Novelist William McIlvanney was born in Kilmarnock and studied at the Academy there, before going on to read an MA in English at the University of Glasgow. After graduating in 1960, he worked for 15 years as an English teacher. His first novel, Remedy is None, won the Geoffrey Faber Memorial Prize in 1996. He is best known for his gritty portrayals of working class life in 1970s Glasgow and Kilmarnock (fictionalised as “Graithnock”). His 1975 novel Docherty won the Whitbread Novel Award, and its sequel, The Kiln, won a Saltire Society Award.
McIlvanney’s 1985 novel The Big Man was made into a film starring Liam Neeson and featuring Billy Connolly. His most recent novel is Weekend, published in 2006. McIlvanney is also a successful poet, with collections published in 1970 and 1991.
Unfortunately McIlvanney’s books went out of print but 2012 saw a real revival of interest in the author and his works. Canongate’s editorial director, Francis Bickmore, bought world rights and republished Laidlaw, The Papers of Tony Veitch and Strange Loyalties in 2013, followed by Doherty and The Big Man in 2014.

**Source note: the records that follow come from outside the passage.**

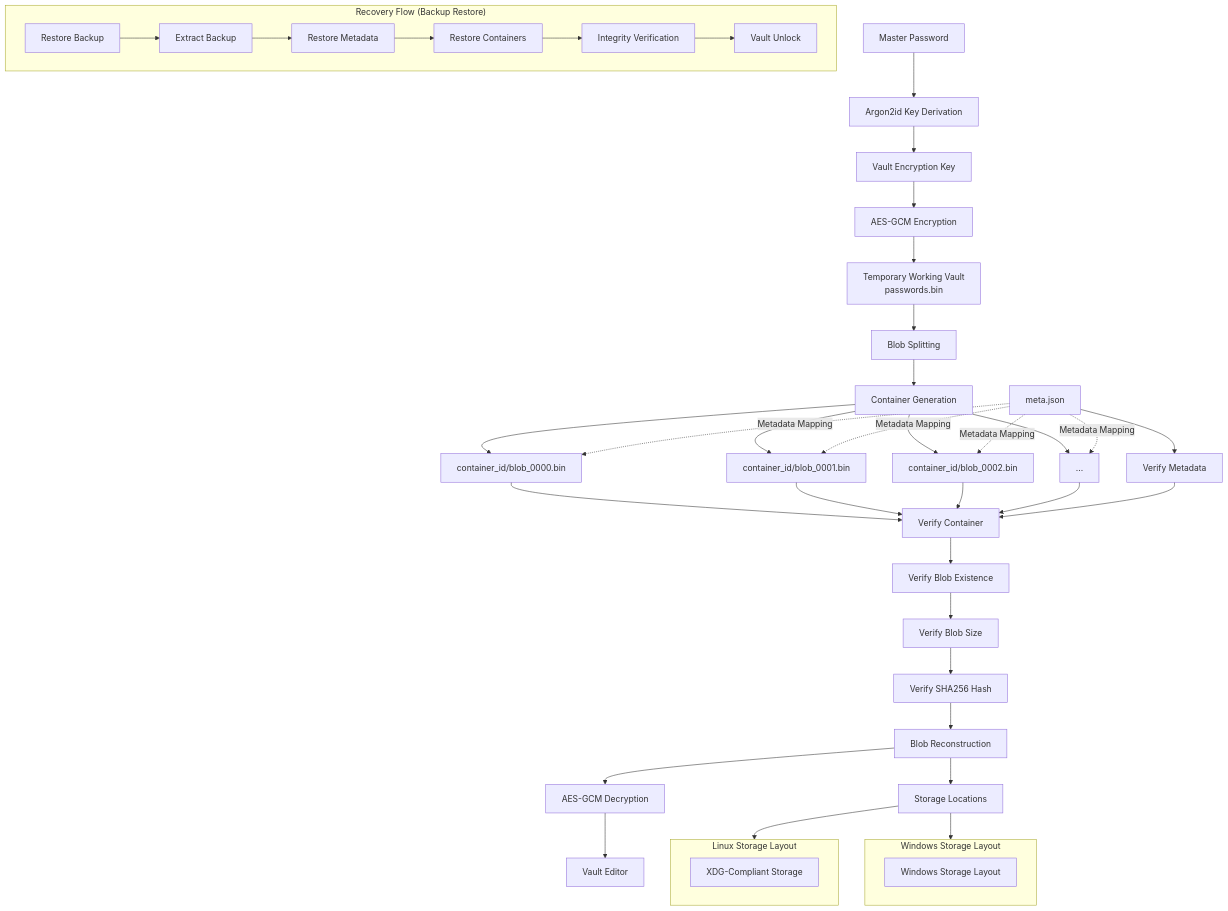
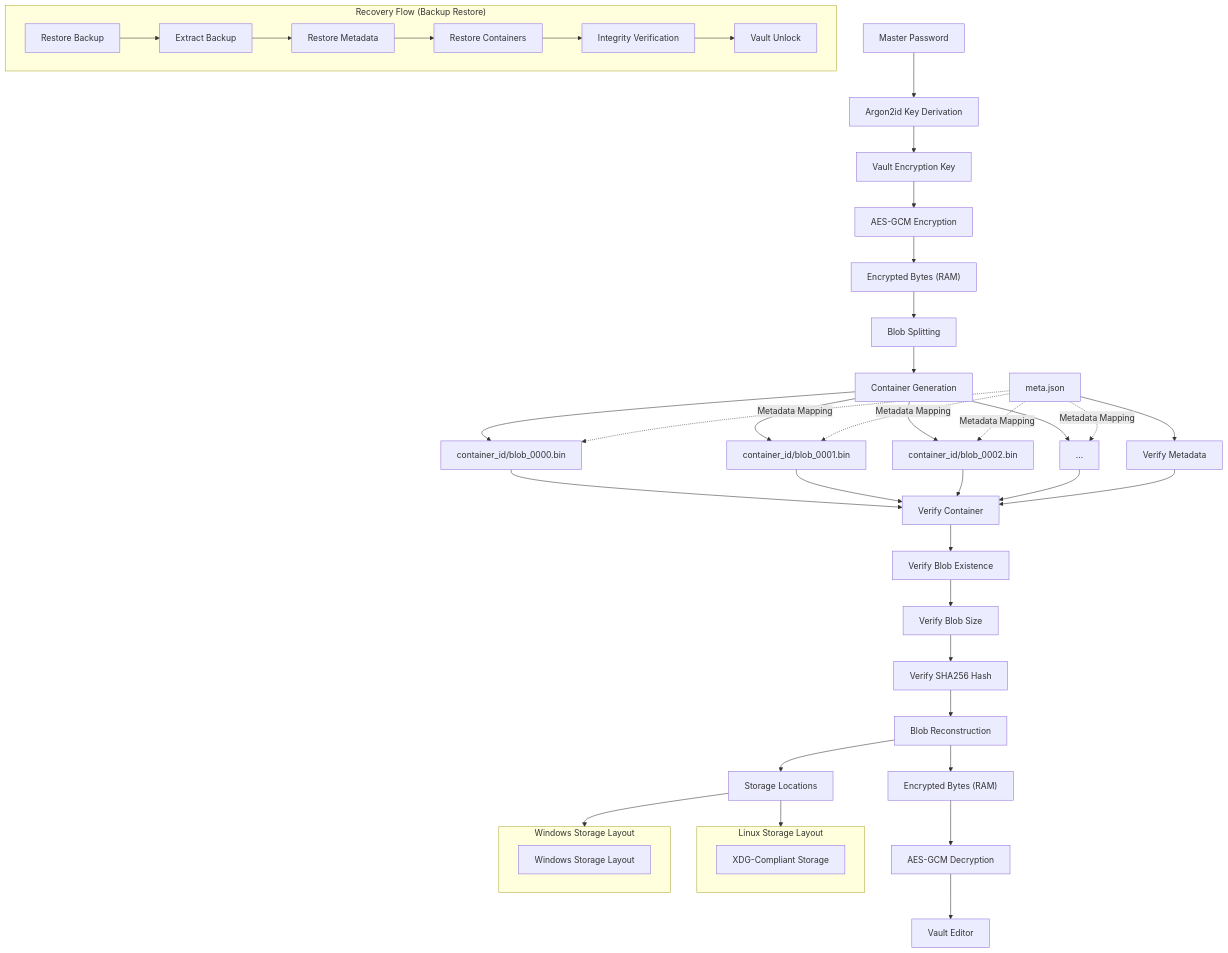
Before and after one commit to Money-Ape/PassCore: the diagram in ARCHITECTURE.md, drawn with Mermaid. The commit also changed other lines of this file and 2 other files, not shown here.

First line of the commit message:
feat: add auto-lock timer and memory-only vault processing - Added inactivity-based auto-lock timer - Added automatic vault locking after user inactivity

```diff
--- a/ARCHITECTURE.md
+++ b/ARCHITECTURE.md
@@ -11,15 +11,15 @@
 A["Argon2id Key Derivation"]
 K["Vault Encryption Key"]
 E["AES-GCM Encryption"]
-W["Temporary Working Vault<br/>passwords.bin"]
+RAM1["Encrypted Bytes (RAM)"]
 B["Blob Splitting"]
 C["Container Generation"]
 
 MP --> A
 A --> K
 K --> E
-E --> W
-W --> B
+E --> RAM1
+RAM1 --> B
 B --> C
 
 %% ==========================================================
@@ -65,11 +65,13 @@
 %% ==========================================================
 
 BR["Blob Reconstruction"]
+RAM2["Encrypted Bytes (RAM)"]
 DEC["AES-GCM Decryption"]
 EDITOR["Vault Editor"]
 
 VH --> BR
-BR --> DEC
+BR --> RAM2
+RAM2 --> DEC
 DEC --> EDITOR
 
 %% ==========================================================
```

William McIlvanney’s brother Hugh is a respected sports journalist and writer, and his son, Liam McIlvanney, is an academic and novelist working in New Zealand. William McIllvanney died in 2015.